Downscaling Transistors Could Advance Semiconductor Design



(Image provided by Tillmann Kubis)

Purdue University engineer Tillmann Kubis has created CasFET, or cascade field effect transistor, technology. The key aspect is the superlattice perpendicular to the transistor’s transport direction, which allows for switchable cascade states.

An innovation by Purdue University researchers could help the semiconductor industry design transistors that are smaller, use less power and switch from on to off at smaller applied voltages. As a result, the innovation could lead to better and more powerful central processing unit generations, which can compute more operations with less energy.

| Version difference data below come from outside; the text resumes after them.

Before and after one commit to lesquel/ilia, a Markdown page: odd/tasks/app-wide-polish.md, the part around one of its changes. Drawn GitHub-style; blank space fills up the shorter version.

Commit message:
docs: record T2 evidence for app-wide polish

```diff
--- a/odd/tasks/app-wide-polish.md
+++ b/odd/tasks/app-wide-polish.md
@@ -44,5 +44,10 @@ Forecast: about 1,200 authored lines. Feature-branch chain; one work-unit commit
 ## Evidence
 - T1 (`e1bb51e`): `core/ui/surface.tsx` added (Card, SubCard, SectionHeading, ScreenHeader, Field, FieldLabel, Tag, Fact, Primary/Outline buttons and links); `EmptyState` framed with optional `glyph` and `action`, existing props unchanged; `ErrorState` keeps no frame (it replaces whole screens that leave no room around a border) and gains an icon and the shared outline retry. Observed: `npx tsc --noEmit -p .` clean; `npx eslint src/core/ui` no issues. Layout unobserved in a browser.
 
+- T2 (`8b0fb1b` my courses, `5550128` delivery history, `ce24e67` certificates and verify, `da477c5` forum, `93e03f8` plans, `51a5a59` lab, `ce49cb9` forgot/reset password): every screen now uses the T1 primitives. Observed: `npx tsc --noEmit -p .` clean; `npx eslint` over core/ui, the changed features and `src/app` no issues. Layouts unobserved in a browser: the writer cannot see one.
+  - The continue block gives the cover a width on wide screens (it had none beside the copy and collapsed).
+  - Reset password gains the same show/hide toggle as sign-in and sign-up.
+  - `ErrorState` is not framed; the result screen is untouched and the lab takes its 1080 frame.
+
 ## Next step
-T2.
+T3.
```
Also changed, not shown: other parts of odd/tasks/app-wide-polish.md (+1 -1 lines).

Tillmann Kubis is the Katherine Ngai Pesic & Silvaco Research Assistant Professor of Electrical and Computer Engineering in Purdue's Elmore Family School of Electrical and Computer Engineering. He said it has become more difficult to meet the performance requirements of nanotransistors.

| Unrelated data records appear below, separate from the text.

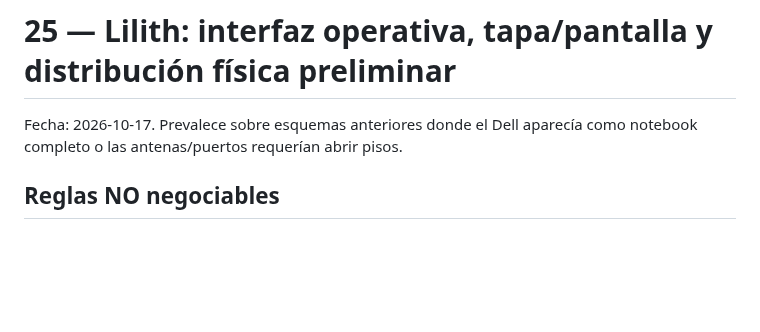
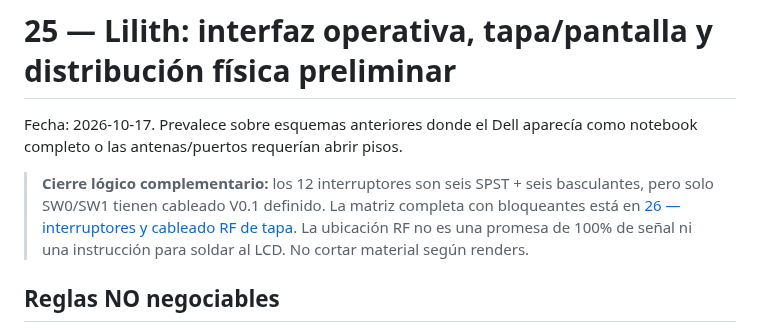
Before and after one commit to Jesus-Medina/Cyberdeck-R5-ESP32, a Markdown page: docs/25-lilith-panel-lid-interface.md, the part around the change. Rendered like a GitHub page; blank space fills up the shorter version.

Commit message:
docs(lilith): enlazar restricciones RF y propuestas de 12 interruptores sin cambiar V0.1

```diff
--- a/docs/25-lilith-panel-lid-interface.md
+++ b/docs/25-lilith-panel-lid-interface.md
@@ -1,5 +1,7 @@
 # 25 — Lilith: interfaz operativa, tapa/pantalla y distribución física preliminar
 Fecha: 2026-10-17. Prevalece sobre esquemas anteriores donde el Dell aparecía como notebook completo o las antenas/puertos requerían abrir pisos.
+
+> **Cierre lógico complementario:** los 12 interruptores son seis SPST + seis basculantes, pero solo SW0/SW1 tienen cableado V0.1 definido. La matriz completa con bloqueantes está en [26 — interruptores y cableado RF de tapa](26-lilith-switch-matrix-and-antenna-routing.md). La ubicación RF no es una promesa de 100% de señal ni una instrucción para soldar al LCD. No cortar material según renders.
 
 ## Reglas NO negociables
 1. **Operación normal desde arriba:** al abrir el maletín, el panel principal y los marcos/espacios alrededor de la pantalla en la tapa son las dos superficies de operación. Toda conexión, interruptor, ajuste, entrada/salida, instrumento y acceso previsto de antena debe poder utilizarse sin levantar una bandeja interna.
```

"They need a high enough ON-current and low enough OFF-current, with a small enough difference to switch between both," Kubis said. "These challenges have significantly slowed the downscaling of transistors around the last eight years, making it increasingly difficult to introduce more powerful CPU generations."

Kubis and James Charles, a senior research associate in the Elmore Family School of Electrical and Computer Engineering, have created CasFET, or cascade field effect transistor, technology. It introduces a new switching method to transistors, one that is like the effects observed in quantum cascade lasers.

"CasFET is a more general approach than transistor technology we had developed several years ago. It offers more flexibility in the choice of materials and voltage settings," Kubis said. "In technical terms, CasFET does not require band-to-band tunneling. Because of this, semiconductor designers could be able to develop faster-switching and more energy-efficient transistors."

Kubis and Charles continue to develop the first CasFET prototype.

"Once that is showing the performance goals, we will continue with defining a concrete CasFET prototype design," Kubis said.

Kubis disclosed the CasFET innovation to the Purdue Research Foundation Office of Technology Commercialization, which has applied for patent protection from the U.S. Patent and Trademark Office. It is available for further commercialization by contacting Dipak Narula, assistant director of business development.

About Purdue Research Foundation Office of Technology Commercialization

The Purdue Research Foundation Office of Technology Commercialization operates one of the most comprehensive technology transfer programs among leading research universities in the U.S. Services provided by this office support the economic development initiatives of Purdue University and benefit the university's academic activities through commercializing, licensing and protecting Purdue intellectual property. The office recently moved into the Convergence Center for Innovation and Collaboration in Discovery Park District, adjacent to the Purdue campus. In fiscal year 2020, the office reported 148 deals finalized with 225 technologies signed, 408 disclosures received and 180 issued U.S. patents. The office is managed by the Purdue Research Foundation, which received the 2019 Innovation and Economic Prosperity Universities Award for Place from the Association of Public and Land-grant Universities. In 2020, IPWatchdog Institute ranked Purdue third nationally in startup creation and in the top 20 for patents. The Purdue Research Foundation is a private, nonprofit foundation created to advance the mission of Purdue University. Contact for more information.